Inverse condemnation is a remedy available to a property owner who is not fairly compensated for the property taken from him/her by a government for a public use. Usually a property of a land owner is taken by a condemnation proceeding, in which government is the plaintiff and the property owner is the defendant. When a governmental action causes injury to a property owner and s/he is not properly compensated, s/he can sue the government. In such cases, the status of the parties is reversed and hence, the action is termed inverse condemnation.
Usually, inverse condemnation occurs in three situations:
- Physical seizure of land;
- Reduction in value of the property making it not useful for any purpose, by a regulation of the government; and

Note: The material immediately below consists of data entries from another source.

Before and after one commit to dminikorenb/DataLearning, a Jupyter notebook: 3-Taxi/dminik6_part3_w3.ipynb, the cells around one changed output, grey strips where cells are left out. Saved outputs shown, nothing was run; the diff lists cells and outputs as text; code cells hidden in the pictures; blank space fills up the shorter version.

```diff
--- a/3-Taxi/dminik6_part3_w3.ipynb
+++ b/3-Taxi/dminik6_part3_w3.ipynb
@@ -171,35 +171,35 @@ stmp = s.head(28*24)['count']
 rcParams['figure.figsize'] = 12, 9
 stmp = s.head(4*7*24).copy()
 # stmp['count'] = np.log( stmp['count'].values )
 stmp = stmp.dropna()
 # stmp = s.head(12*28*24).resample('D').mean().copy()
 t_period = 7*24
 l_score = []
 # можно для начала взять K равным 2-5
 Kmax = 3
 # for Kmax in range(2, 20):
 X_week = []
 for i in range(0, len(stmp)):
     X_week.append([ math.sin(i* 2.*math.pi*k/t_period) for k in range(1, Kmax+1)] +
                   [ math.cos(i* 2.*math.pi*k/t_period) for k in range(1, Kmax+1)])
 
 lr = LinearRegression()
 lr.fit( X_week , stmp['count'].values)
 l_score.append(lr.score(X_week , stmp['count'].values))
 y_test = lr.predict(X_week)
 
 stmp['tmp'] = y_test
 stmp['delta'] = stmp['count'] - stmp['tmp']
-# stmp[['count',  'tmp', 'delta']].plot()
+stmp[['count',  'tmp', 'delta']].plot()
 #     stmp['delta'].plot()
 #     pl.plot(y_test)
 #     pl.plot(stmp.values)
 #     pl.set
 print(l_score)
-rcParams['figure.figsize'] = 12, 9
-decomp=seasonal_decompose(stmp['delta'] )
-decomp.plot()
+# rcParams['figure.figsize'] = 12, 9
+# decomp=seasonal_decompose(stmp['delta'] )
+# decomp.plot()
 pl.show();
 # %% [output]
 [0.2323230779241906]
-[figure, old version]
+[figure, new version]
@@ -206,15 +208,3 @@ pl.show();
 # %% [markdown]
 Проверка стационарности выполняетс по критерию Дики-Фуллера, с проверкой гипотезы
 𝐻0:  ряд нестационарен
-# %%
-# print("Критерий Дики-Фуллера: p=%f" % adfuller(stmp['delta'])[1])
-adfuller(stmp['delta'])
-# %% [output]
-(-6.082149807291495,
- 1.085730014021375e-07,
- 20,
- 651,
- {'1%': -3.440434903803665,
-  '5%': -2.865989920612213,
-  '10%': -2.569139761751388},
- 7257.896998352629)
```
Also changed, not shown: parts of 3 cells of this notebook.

- When the government unreasonably insists to convey the property as a condition for issuance of a permit.
The taking of the property by a government can be physical or regulatory. A few examples of physical taking are: seizure of land, retention of possession of land after the lapse of lease period, and deprivation of access to land[i]. For moving an action on inverse condemnation, a governmental authority needs to occupy or damage the subject property[ii].

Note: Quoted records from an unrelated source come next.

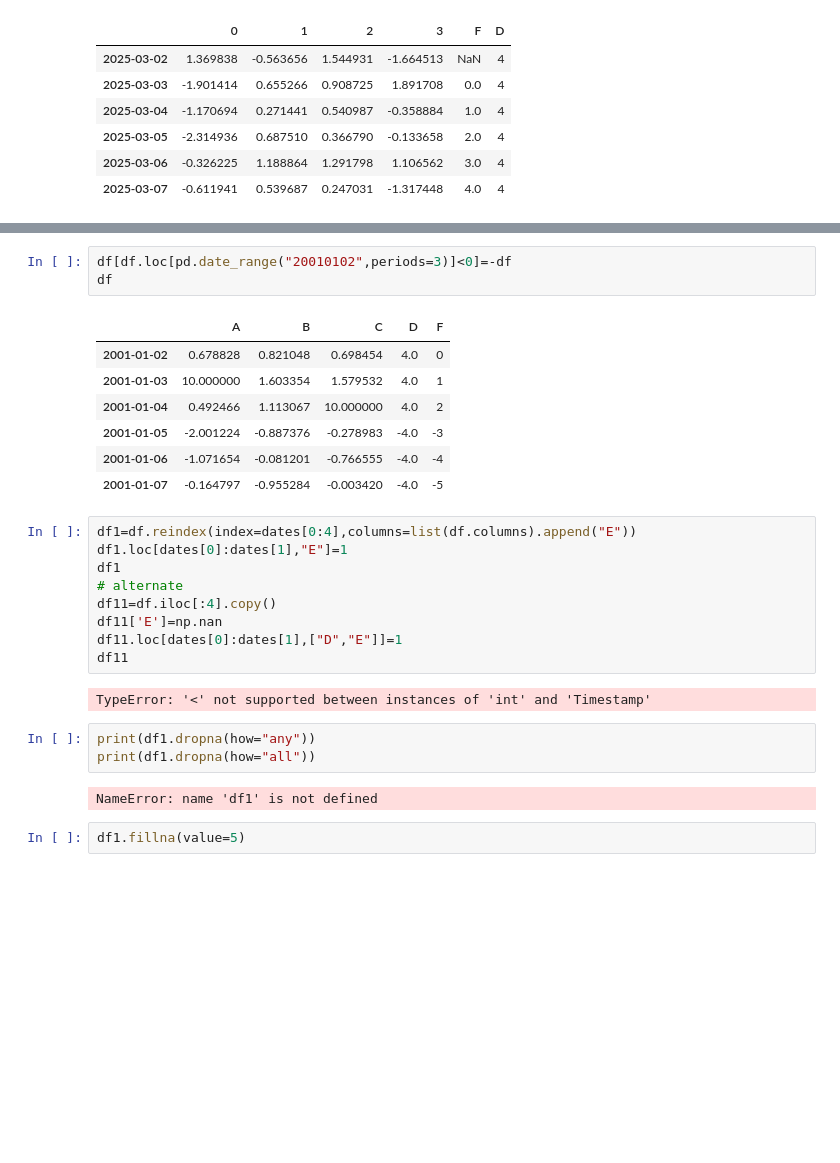
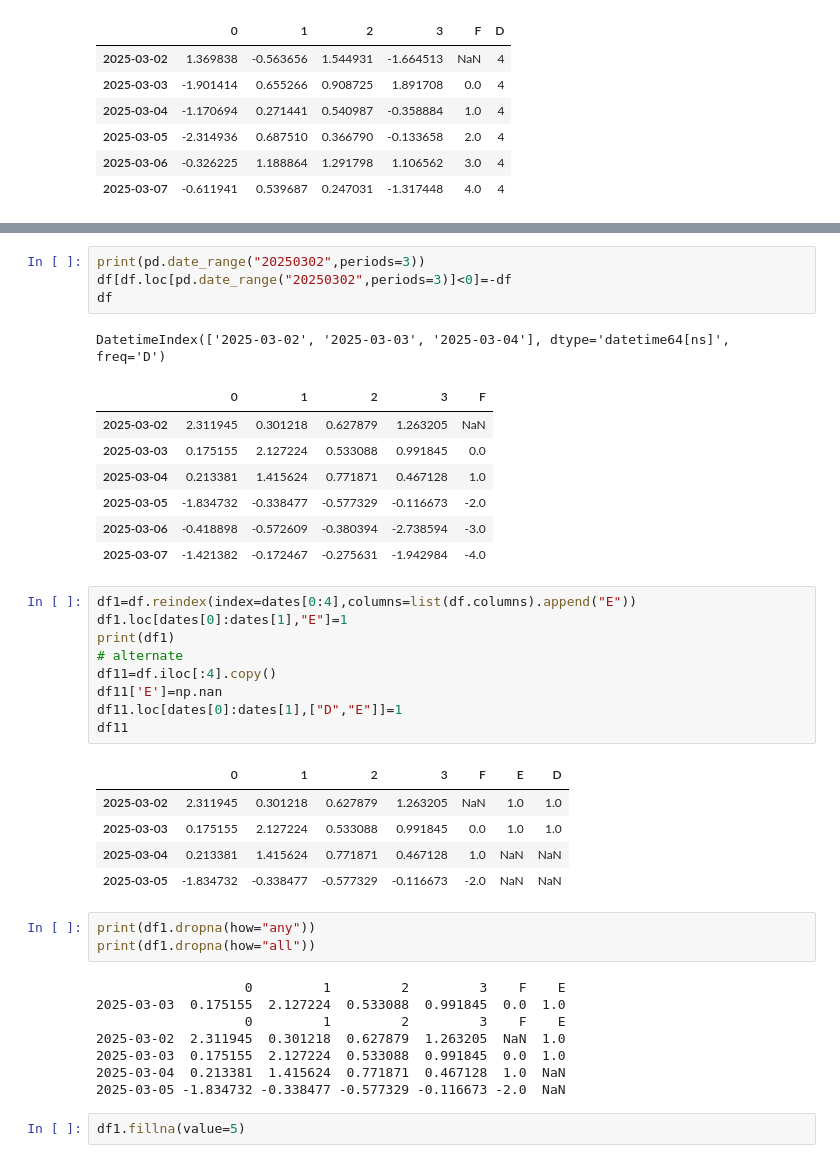
Before and after one commit to Ranjith-singh/python, a Jupyter notebook: dataScience/pandas/10minutes.ipynb, the cells around one changed output, grey strips where cells are left out. Cells and saved outputs as stored; diff of their text form; blank space fills up the shorter version.

```diff
--- a/dataScience/pandas/10minutes.ipynb
+++ b/dataScience/pandas/10minutes.ipynb
@@ -381,30 +402,42 @@ df
 # %%
-df[df.loc[pd.date_range("20010102",periods=3)]<0]=-df
+print(pd.date_range("20250302",periods=3))
+df[df.loc[pd.date_range("20250302",periods=3)]<0]=-df
 df
 # %% [output]
+DatetimeIndex(['2025-03-02', '2025-03-03', '2025-03-04'], dtype='datetime64[ns]', freq='D')
-|  | A | B | C | D | F |
-| 2001-01-02 | 0.678828 | 0.821048 | 0.698454 | 4.0 | 0 |
-| 2001-01-03 | 10.000000 | 1.603354 | 1.579532 | 4.0 | 1 |
-| 2001-01-04 | 0.492466 | 1.113067 | 10.000000 | 4.0 | 2 |
-| 2001-01-05 | -2.001224 | -0.887376 | -0.278983 | -4.0 | -3 |
-| 2001-01-06 | -1.071654 | -0.081201 | -0.766555 | -4.0 | -4 |
-| 2001-01-07 | -0.164797 | -0.955284 | -0.003420 | -4.0 | -5 |
+|  | 0 | 1 | 2 | 3 | F |
+| 2025-03-02 | 2.311945 | 0.301218 | 0.627879 | 1.263205 | NaN |
+| 2025-03-03 | 0.175155 | 2.127224 | 0.533088 | 0.991845 | 0.0 |
+| 2025-03-04 | 0.213381 | 1.415624 | 0.771871 | 0.467128 | 1.0 |
+| 2025-03-05 | -1.834732 | -0.338477 | -0.577329 | -0.116673 | -2.0 |
+| 2025-03-06 | -0.418898 | -0.572609 | -0.380394 | -2.738594 | -3.0 |
+| 2025-03-07 | -1.421382 | -0.172467 | -0.275631 | -1.942984 | -4.0 |
 # %%
 df1=df.reindex(index=dates[0:4],columns=list(df.columns).append("E"))
 df1.loc[dates[0]:dates[1],"E"]=1
-df1
+print(df1)
 # alternate
 df11=df.iloc[:4].copy()
 df11['E']=np.nan
 df11.loc[dates[0]:dates[1],["D","E"]]=1
 df11
 # %% [output]
-TypeError: '<' not supported between instances of 'int' and 'Timestamp'
+|  | 0 | 1 | 2 | 3 | F | E | D |
+| 2025-03-02 | 2.311945 | 0.301218 | 0.627879 | 1.263205 | NaN | 1.0 | 1.0 |
+| 2025-03-03 | 0.175155 | 2.127224 | 0.533088 | 0.991845 | 0.0 | 1.0 | 1.0 |
+| 2025-03-04 | 0.213381 | 1.415624 | 0.771871 | 0.467128 | 1.0 | NaN | NaN |
+| 2025-03-05 | -1.834732 | -0.338477 | -0.577329 | -0.116673 | -2.0 | NaN | NaN |
 # %%
 print(df1.dropna(how="any"))
 print(df1.dropna(how="all"))
 # %% [output]
-NameError: name 'df1' is not defined
+                   0         1         2         3    F    E
+2025-03-03  0.175155  2.127224  0.533088  0.991845  0.0  1.0
+                   0         1         2         3    F    E
+2025-03-02  2.311945  0.301218  0.627879  1.263205  NaN  1.0
+2025-03-03  0.175155  2.127224  0.533088  0.991845  0.0  1.0
+2025-03-04  0.213381  1.415624  0.771871  0.467128  1.0  NaN
+2025-03-05 -1.834732 -0.338477 -0.577329 -0.116673 -2.0  NaN
 # %%
 df1.fillna(value=5)
 # %% [output]
```
Also changed, not shown: parts of 25 cells of this notebook, 4 other files.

When a government regulation regarding a property is so stringent that it makes the property not usable for any purpose and thus deprives an owner of any benefits of owning that property, inverse condemnation arises. If the purpose of the regulation and its economic effect on the property amounts to a taking of the property, the owner is entitled to compensation[iii].
Also, a government regulation amounts to a taking or damaging of property, when there is denial of building or demolition permits, burdensome conditions placed on development of the property, and the property is subjected to overly restrictive zoning regulations

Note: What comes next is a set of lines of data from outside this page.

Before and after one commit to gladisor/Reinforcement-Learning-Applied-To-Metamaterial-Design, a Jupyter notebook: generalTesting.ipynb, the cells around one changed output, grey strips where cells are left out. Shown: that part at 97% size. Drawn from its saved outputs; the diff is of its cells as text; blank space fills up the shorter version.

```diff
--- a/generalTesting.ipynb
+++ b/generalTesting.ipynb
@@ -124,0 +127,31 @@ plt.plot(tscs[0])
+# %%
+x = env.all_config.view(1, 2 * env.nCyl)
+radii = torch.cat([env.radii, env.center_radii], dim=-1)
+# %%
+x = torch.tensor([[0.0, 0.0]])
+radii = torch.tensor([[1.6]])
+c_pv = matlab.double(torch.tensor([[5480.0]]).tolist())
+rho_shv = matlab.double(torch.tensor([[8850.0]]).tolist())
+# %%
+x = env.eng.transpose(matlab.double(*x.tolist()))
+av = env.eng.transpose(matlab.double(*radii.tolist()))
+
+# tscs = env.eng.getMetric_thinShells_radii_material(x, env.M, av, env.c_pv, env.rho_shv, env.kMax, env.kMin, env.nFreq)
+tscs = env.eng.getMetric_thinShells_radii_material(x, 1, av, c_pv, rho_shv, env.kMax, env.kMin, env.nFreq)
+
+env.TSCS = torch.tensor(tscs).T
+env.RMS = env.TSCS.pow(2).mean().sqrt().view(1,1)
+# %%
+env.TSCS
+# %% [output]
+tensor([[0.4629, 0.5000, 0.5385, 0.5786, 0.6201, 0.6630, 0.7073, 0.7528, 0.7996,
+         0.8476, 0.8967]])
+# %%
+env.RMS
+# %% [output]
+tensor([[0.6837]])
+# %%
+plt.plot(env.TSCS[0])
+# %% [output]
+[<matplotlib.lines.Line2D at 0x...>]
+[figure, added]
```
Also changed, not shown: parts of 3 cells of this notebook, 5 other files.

In order to test whether a regulation has amounted to a taking of a property, there are three factors to look at. This test is known as the Penn Central test. The three factors considered are:
- the nature of the government regulation,
- the impact of the regulation on the property and
- the extent of interference on the land owner’s economic expectations of the property.
An action on inverse condemnation may not be equated to a tort of negligence or similar torts. Even though compensation is involved in the inverse condemnation proceedings, the provisions of the Tort Claims Act are not applicable to it[iv].
An ordinance of zoning does not represent a taking of property for public use merely because it diminishes the value of the regulated property. Governmental regulation amounts to a taking for public use only when it takes away from the owner all or substantially all reasonable uses of the property[v]. A mere reduction in the market value of the property cannot be the basis for a claim of inverse condemnation[vi].
The evaluation of a regulation has to be done considering its impact on the land owner’s whole parcel of land[vii].
[i] Buchanan v. United states, 1981 U.S. Ct. Cl. LEXIS 1538 (Ct. Cl. Dec. 10, 1981).
[ii] Willis v. Univ. of N. Ala., 826 So. 2d 118, 121 (Ala. 2002).
[iii] Southview Assoc., Ltd. v. Bongartz, 980 F.2d 84, 93 (2d Cir. Vt. 1992).
[iv] Owens v. Feigin, 394 N.J. Super. 85 (App.Div. 2007).
[v] Wild Rice River Estates, Inc. v. City of Fargo, 2005 ND 193 (N.D. 2005).
[vi] Braunagel v. City of Devils Lake, 2001 ND 118 (N.D. 2001).
[vii] Appolo Fuels, Inc. v. United States, 2002 U.S. Claims LEXIS 384 (Fed. Cl. Dec. 18, 2002).